Task inputs:

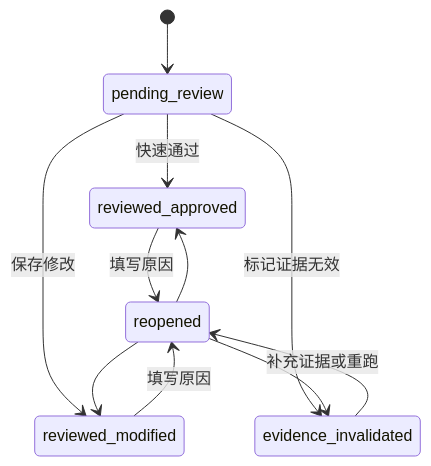
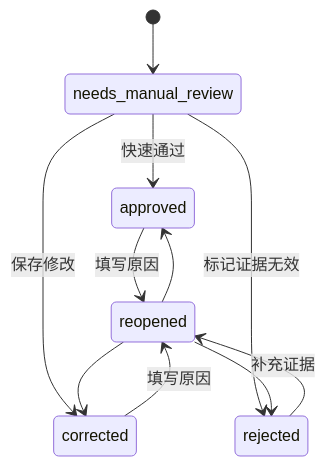
One commit to pinkman010/esg-agent changed the second of 3 diagrams in docs/product/state-model.md. Above: the diagram before and after it, drawn with Mermaid. The commit also changed other lines of this file and 8 other files, not shown here.

````diff
--- a/docs/product/state-model.md
+++ b/docs/product/state-model.md
@@ -58,13 +62,13 @@
 ```mermaid
 stateDiagram-v2
-    [*] --> pending_review
-    pending_review --> reviewed_approved: 快速通过
-    pending_review --> reviewed_modified: 保存修改
-    pending_review --> evidence_invalidated: 标记证据无效
-    reviewed_approved --> reopened: 填写原因
-    reviewed_modified --> reopened: 填写原因
-    evidence_invalidated --> reopened: 补充证据或重跑
-    reopened --> reviewed_approved
-    reopened --> reviewed_modified
-    reopened --> evidence_invalidated
+    [*] --> needs_manual_review
+    needs_manual_review --> approved: 快速通过
+    needs_manual_review --> corrected: 保存修改
+    needs_manual_review --> rejected: 标记证据无效
+    approved --> reopened: 填写原因
+    corrected --> reopened: 填写原因
+    rejected --> reopened: 补充证据
+    reopened --> approved
+    reopened --> corrected
+    reopened --> rejected
 ```
````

Exercise goal:
Where the string "rejected" occurs in the data, return the whole line.

Exercise response:
+    needs_manual_review --> rejected: 标记证据无效
+    rejected --> reopened: 补充证据
+    reopened --> rejected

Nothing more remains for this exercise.